Learning from Spam Bots
So what can be done to minimize the threat posed by malicious bots? Individually, website operators can counter malicious bots with security solutions, like our own, which offer protection from application layer attacks. These include automated hacking attempts, scraping, spamming and DDoS attacks.
On a larger scale, however, security solutions can only treat the symptoms of the actual problem, which is a rapid expansion of botnets, leading to growing amounts of automated attacks.
While it would be naïve to assume that such malicious activity can be completely eradicated, there are ways to limit the motivations that drive its growth. To us, this is the moral of the story of Spam bots; a group of malicious bots that saw a radical decline, from two percent in 2012 to 0.1 percent in 2015.
Once again, it all boils down to motivation.

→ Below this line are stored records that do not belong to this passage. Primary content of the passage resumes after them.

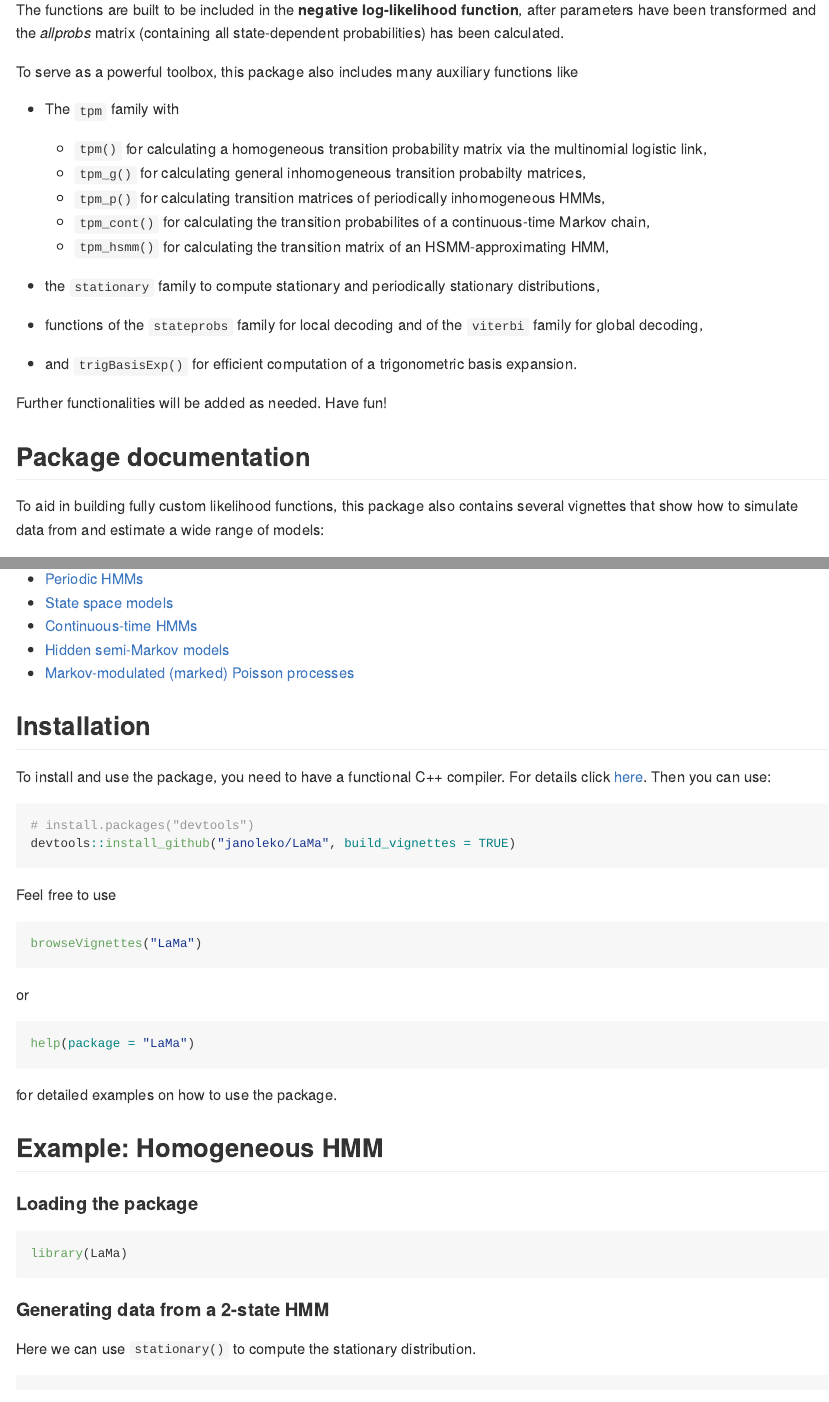
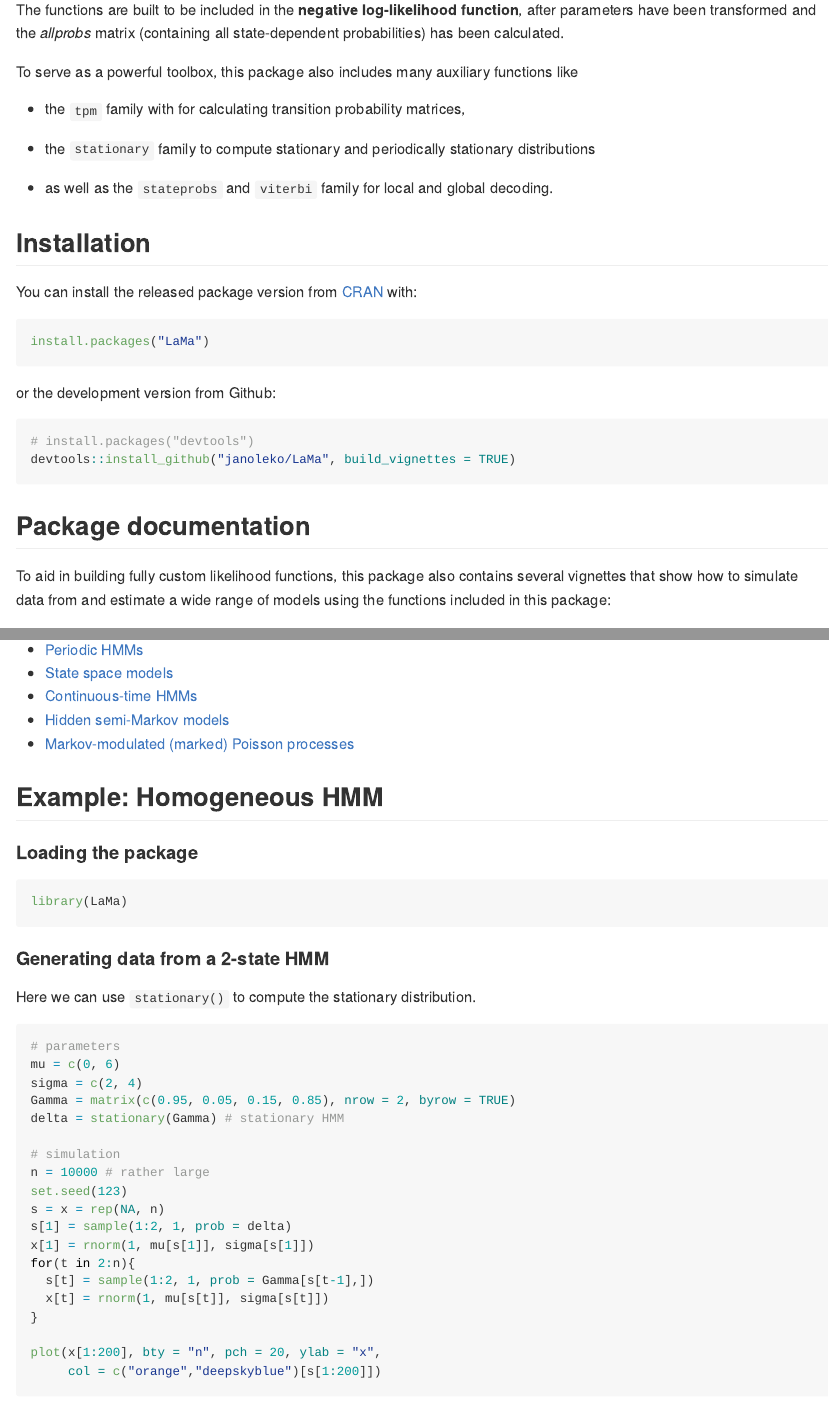
Before and after one commit to janoleko/LaMa, an R Markdown document (README.Rmd): the page in a window 1100 px wide, from 670 px down, and a second part further down, joined at a grey line. The pictures show the output file README.md that the author committed with the source, drawn offline in the style of GitHub; badge pictures from the web are left out.

Commit message:
Updating the README file

````diff
--- a/README.Rmd
+++ b/README.Rmd
@@ -28,23 +34,35 @@ The functions are built to be included in the **negative log-likelihood function
 
 To serve as a powerful toolbox, this package also includes many auxiliary functions like
 
-* The `tpm` family with
-  + `tpm()` for calculating a homogeneous transition probability matrix via the multinomial logistic link,
-  + `tpm_g()` for calculating general inhomogeneous transition probabilty matrices,
-  + `tpm_p()` for calculating transition matrices of periodically inhomogeneous HMMs,
-  + `tpm_cont()` for calculating the transition probabilites of a continuous-time Markov chain,
-  + `tpm_hsmm()` for calculating the transition matrix of an HSMM-approximating HMM,
+* the `tpm` family with for calculating transition probability matrices,
+  <!-- + `tpm()` for calculating a homogeneous transition probability matrix via the multinomial logistic link,  -->
+  <!-- + `tpm_g()` for calculating general inhomogeneous transition probabilty matrices,  -->
+  <!-- + `tpm_p()` for calculating transition matrices of periodically inhomogeneous HMMs, -->
+  <!-- + `tpm_cont()` for calculating the transition probabilites of a continuous-time Markov chain, -->
+  <!-- + `tpm_hsmm()` for calculating the transition matrix of an HSMM-approximating HMM, -->
 
-* the `stationary` family to compute stationary and periodically stationary distributions,
+* the `stationary` family to compute stationary and periodically stationary distributions
 
-* functions of the `stateprobs` family for local decoding and of the `viterbi` family for global decoding,
+* as well as the `stateprobs` and `viterbi` family for local and global decoding.
 
-* and `trigBasisExp()` for efficient computation of a trigonometric basis expansion.
+## Installation
 
-Further functionalities will be added as needed. Have fun!
+You can install the released package version from [CRAN](https://CRAN.R-project.org) with:
+
+```{r installation_cran, eval = FALSE}
+install.packages("LaMa")
+```
+
+or the development version from Github:
+```{r installation_github, eval = FALSE, warning=FALSE, message = FALSE}
+# install.packages("devtools")
+devtools::install_github("janoleko/LaMa", build_vignettes = TRUE)
+```
+<!-- (To install from Github, you need a functional <a href="https://teuder.github.io/rcpp4everyone_en/020_install.html" target="_blank">C++ compiler</a>.) -->
+
 
 ## Package documentation
 
-To aid in building fully custom likelihood functions, this package also contains several vignettes that show how to simulate data from and estimate a wide range of models:
+To aid in building fully custom likelihood functions, this package also contains several vignettes that show how to simulate data from and estimate a wide range of models using the functions included in this package:
 
 * [Introduction to LaMa](https://janoleko.github.io/files/vignettes/LaMa/Intro_to_LaMa.pdf)
@@ -56,25 +74,6 @@ To aid in building fully custom likelihood functions, this package also contains
 * [Hidden semi-Markov models](https://janoleko.github.io/files/vignettes/LaMa/HSMMs.pdf)
 * [Markov-modulated (marked) Poisson processes](https://janoleko.github.io/files/vignettes/LaMa/MMMPPs.pdf)
 
-## Installation
-
-To install and use the package, you need to have a functional C++ compiler. For details click
-<a href="https://teuder.github.io/rcpp4everyone_en/020_install.html" target="_blank">here</a>. Then you can use:
-```{r installation, eval = FALSE, warning=FALSE, message = FALSE}
-# install.packages("devtools")
-devtools::install_github("janoleko/LaMa", build_vignettes = TRUE)
-```
-
-Feel free to use
-```{r vignettes, eval = FALSE, warning=FALSE, message = FALSE}
-browseVignettes("LaMa")
-```
-or
-```{r help, eval = FALSE, warning=FALSE, message = FALSE}
-help(package = "LaMa")
-```
-
-for detailed examples on how to use the package.
 
 ## Example: Homogeneous HMM
 
````
Also changed, not shown: README.md, README.Rmd (8 more changed lines).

Prior to 2012, spam bots were commonly employed by Black Hat SEOs who used them to auto-inject links across dozens, hundreds or even thousands of domains at a time. The incentive was the SEO boost the spam links provided, which helped the linked domain climb higher in search engine result pages (SERP).
Things changed in April 2012, when Google stepped up its war against Spam by introducing the first of its Penguin updates. The change in the algorithm penalized all websites involved in spam distribution—not only those who profited from spam links, but also those who hosted them.
With this new proactive approach, Google turned link spam into a high risk/low reward activity. More importantly, it motivated website operators to harden their anti-spam measures to prevent being penalized for allowing spam links on their websites.
This zero-tolerance approach, which promotes security awareness and individual responsibility should be applied to other aspects of online activity.
For example, industry standards could be used to enforce hardened security of connected devices, the negligent handling of which often leads to the creation of botnets that spawn malicious bot traffic. On the other end, legal action and consumer movements could promote a no-negotiation policy with cyber-extortionists, taking away one of the main motivations for hacker activity.
This year, for the first time ever, concerns about botnet activity were voiced by the White House. We also witnessed the prosecution of high-profile botnet operators in the US and EU. While these are unlikely to deter other perpetrators, such steps are important to promote awareness and guide a discussion on the topic of malicious bots, their origin, MO and damage potential.
What’s still missing are ground rules that can be adopted by the private and governmental sectors. These rules need to define how the botnet threat should be address and contained, if not resolved.